Records for this task —
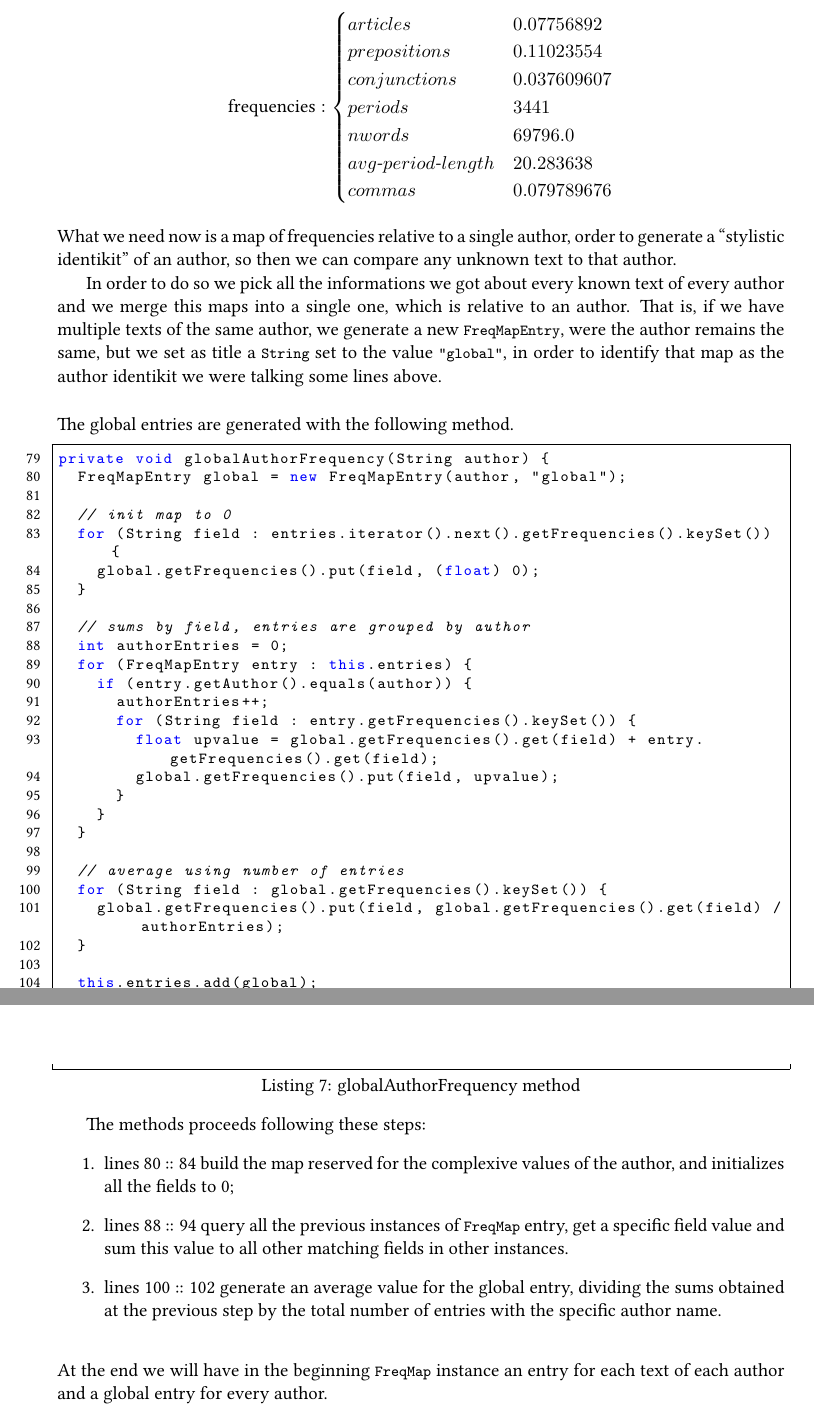
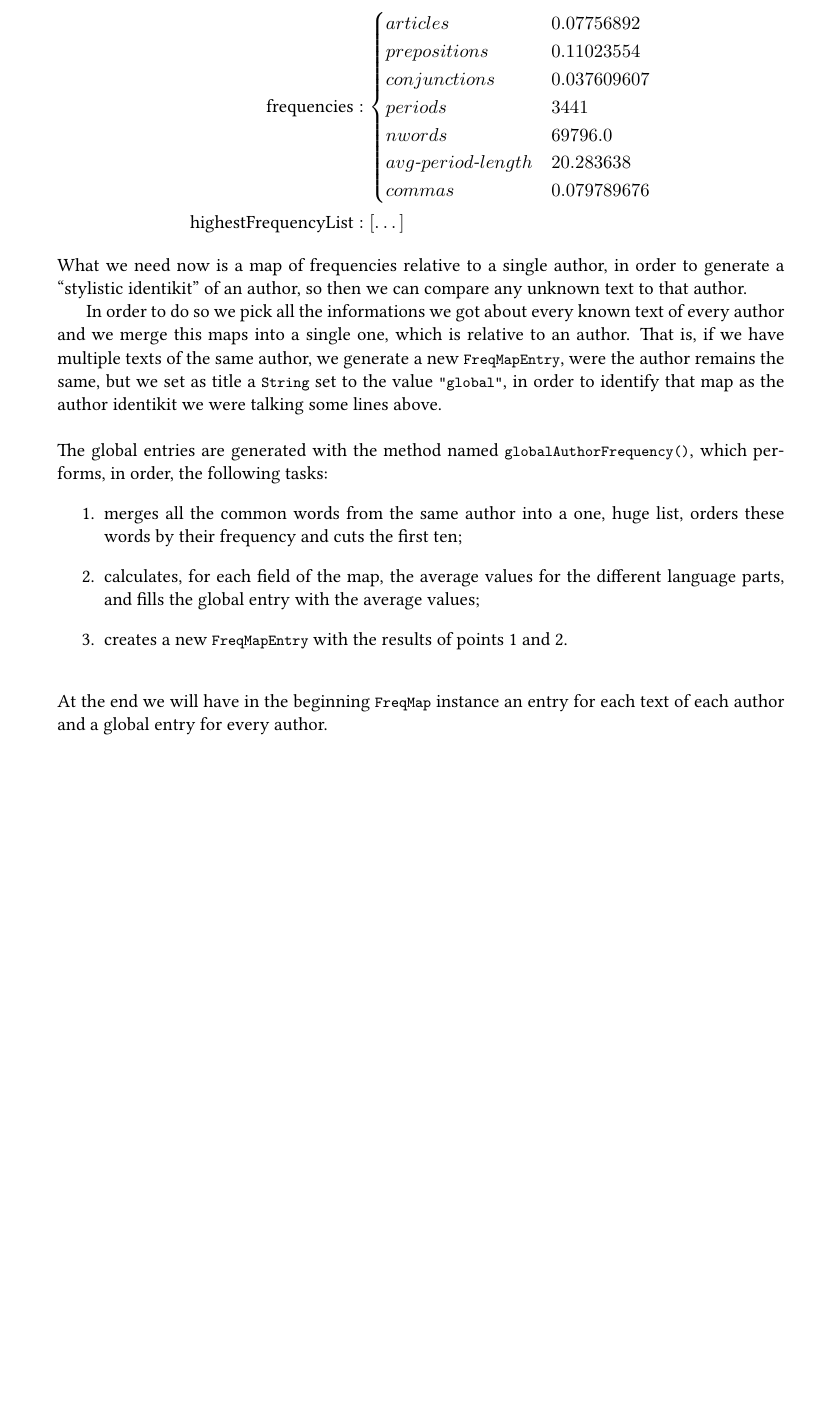
Before and after one commit to sentientmachin3/big-data-project, a LaTeX document (report/report.tex): two parts of pages 11 and 12 of 20 before the commit and part of page 11 of 19 after it, the two joined at a grey line, cut so that both start at the same text, the shorter picture padded with empty space. Compiled offline with pdfLaTeX.

Commit message:
completed section 3.3 refactoring

```diff
--- a/report/report.tex
+++ b/report/report.tex
@@ -468,49 +469,19 @@ protected void reduce(Text key, Iterable<IntWritable> values, Context context) t
 			nwords &69796.0 \\
 			avg\text{-}period\text{-}length &20.283638 \\
 			commas &0.079789676
-		\end{cases}
+		\end{cases} \\
+		\text{highestFrequencyList}&: \lbrack \dots \rbrack
 	\end{align*}
-	 What we need now is a map of frequencies relative to a single author, order to generate a ``stylistic identikit''  of an author, so then we can compare any unknown text to that author.
+	 What we need now is a map of frequencies relative to a single author, in order to generate a ``stylistic identikit''  of an author, so then we can compare any unknown text to that author.
 
 	 In order to do so we pick all the informations we got about every known text of every author and we merge this maps into a single one, which is relative to an author. That is, if we have multiple texts of the same author, we generate a new \lstinline|FreqMapEntry|, were the author remains the same, but we set as title a \lstinline|String| set to the value \lstinline|"global"|, in order to identify that map as the author identikit we were talking some lines above.
 
 	 \bigskip
 	 \noindent
-	 The global entries are generated with the following method.
-	 \begin{lstlisting}[firstnumber=79, caption={globalAuthorFrequency method}, captionpos=b]
-private void globalAuthorFrequency(String author) {
-	FreqMapEntry global = new FreqMapEntry(author, "global");(*@\label{eighty}@*)
-
-	// init map to 0
-	for (String field : entries.iterator().next().getFrequencies().keySet()) {
-		global.getFrequencies().put(field, (float) 0);(*@\label{eightyfour}@*)
-	}
-
-	// sums by field, entries are grouped by author
-	int authorEntries = 0;(*@\label{eightyeight}@*)
-	for (FreqMapEntry entry : this.entries) {
-		if (entry.getAuthor().equals(author)) {
-			authorEntries++;
-			for (String field : entry.getFrequencies().keySet()) {
-				float upvalue = global.getFrequencies().get(field) + entry.getFrequencies().get(field);
-				global.getFrequencies().put(field, upvalue);(*@\label{ninetyfour}@*)
-			}
-		}
-	}
-
-	// average using number of entries
-	for (String field : global.getFrequencies().keySet()) {(*@\label{100}@*)
-		global.getFrequencies().put(field, global.getFrequencies().get(field) / authorEntries);
-	}(*@\label{102}@*)
-
-	this.entries.add(global);
-}
-	 \end{lstlisting}
-
-	 The methods proceeds following these steps: \begin{enumerate}
-	 	\item lines \ref{eighty} :: \ref{eightyfour} build the map reserved for the complexive values of the author, and initializes all the fields to 0;
-	 	\item lines \ref{eightyeight} :: \ref{ninetyfour} query all the previous instances of \lstinline|FreqMap| entry, get a specific field value and sum this value to all other matching fields in other instances.
-	 	\item lines \ref{100} :: \ref{102} generate an average value for the global entry, dividing the sums obtained at the previous step by the total number of entries with the specific author name.
+	 The global entries are generated with the method named \lstinline|globalAuthorFrequency()|, which performs, in order, the following tasks: \begin{enumerate}
+	 	\item merges all the common words from the same author into a one, huge list, orders these words by their frequency and cuts the first ten;
+	 	\item calculates, for each field of the map, the average values for the different language parts, and fills the global entry with the average values;
+	 	\item creates a new \lstinline|FreqMapEntry| with the results of points 1 and 2.
 	 \end{enumerate}
 
 	 \bigskip
```
Also changed, not shown: report/report.tex (5 more changed lines).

Work required — Set down the records precisely as they appear. Any picture stays out.

Exercise response —
Before and after one commit to sentientmachin3/big-data-project, a LaTeX document (report/report.tex): two parts of pages 11 and 12 of 20 before the commit and part of page 11 of 19 after it, the two joined at a grey line, cut so that both start at the same text, the shorter picture padded with empty space. Compiled offline with pdfLaTeX.

Commit message:
completed section 3.3 refactoring

```diff
--- a/report/report.tex
+++ b/report/report.tex
@@ -468,49 +469,19 @@ protected void reduce(Text key, Iterable<IntWritable> values, Context context) t
 			nwords &69796.0 \\
 			avg\text{-}period\text{-}length &20.283638 \\
 			commas &0.079789676
-		\end{cases}
+		\end{cases} \\
+		\text{highestFrequencyList}&: \lbrack \dots \rbrack
 	\end{align*}
-	 What we need now is a map of frequencies relative to a single author, order to generate a ``stylistic identikit''  of an author, so then we can compare any unknown text to that author.
+	 What we need now is a map of frequencies relative to a single author, in order to generate a ``stylistic identikit''  of an author, so then we can compare any unknown text to that author.
 
 	 In order to do so we pick all the informations we got about every known text of every author and we merge this maps into a single one, which is relative to an author. That is, if we have multiple texts of the same author, we generate a new \lstinline|FreqMapEntry|, were the author remains the same, but we set as title a \lstinline|String| set to the value \lstinline|"global"|, in order to identify that map as the author identikit we were talking some lines above.
 
 	 \bigskip
 	 \noindent
-	 The global entries are generated with the following method.
-	 \begin{lstlisting}[firstnumber=79, caption={globalAuthorFrequency method}, captionpos=b]
-private void globalAuthorFrequency(String author) {
-	FreqMapEntry global = new FreqMapEntry(author, "global");(*@\label{eighty}@*)
-
-	// init map to 0
-	for (String field : entries.iterator().next().getFrequencies().keySet()) {
-		global.getFrequencies().put(field, (float) 0);(*@\label{eightyfour}@*)
-	}
-
-	// sums by field, entries are grouped by author
-	int authorEntries = 0;(*@\label{eightyeight}@*)
-	for (FreqMapEntry entry : this.entries) {
-		if (entry.getAuthor().equals(author)) {
-			authorEntries++;
-			for (String field : entry.getFrequencies().keySet()) {
-				float upvalue = global.getFrequencies().get(field) + entry.getFrequencies().get(field);
-				global.getFrequencies().put(field, upvalue);(*@\label{ninetyfour}@*)
-			}
-		}
-	}
-
-	// average using number of entries
-	for (String field : global.getFrequencies().keySet()) {(*@\label{100}@*)
-		global.getFrequencies().put(field, global.getFrequencies().get(field) / authorEntries);
-	}(*@\label{102}@*)
-
-	this.entries.add(global);
-}
-	 \end{lstlisting}
-
-	 The methods proceeds following these steps: \begin{enumerate}
-	 	\item lines \ref{eighty} :: \ref{eightyfour} build the map reserved for the complexive values of the author, and initializes all the fields to 0;
-	 	\item lines \ref{eightyeight} :: \ref{ninetyfour} query all the previous instances of \lstinline|FreqMap| entry, get a specific field value and sum this value to all other matching fields in other instances.
-	 	\item lines \ref{100} :: \ref{102} generate an average value for the global entry, dividing the sums obtained at the previous step by the total number of entries with the specific author name.
+	 The global entries are generated with the method named \lstinline|globalAuthorFrequency()|, which performs, in order, the following tasks: \begin{enumerate}
+	 	\item merges all the common words from the same author into a one, huge list, orders these words by their frequency and cuts the first ten;
+	 	\item calculates, for each field of the map, the average values for the different language parts, and fills the global entry with the average values;
+	 	\item creates a new \lstinline|FreqMapEntry| with the results of points 1 and 2.
 	 \end{enumerate}
 
 	 \bigskip
```
Also changed, not shown: report/report.tex (5 more changed lines).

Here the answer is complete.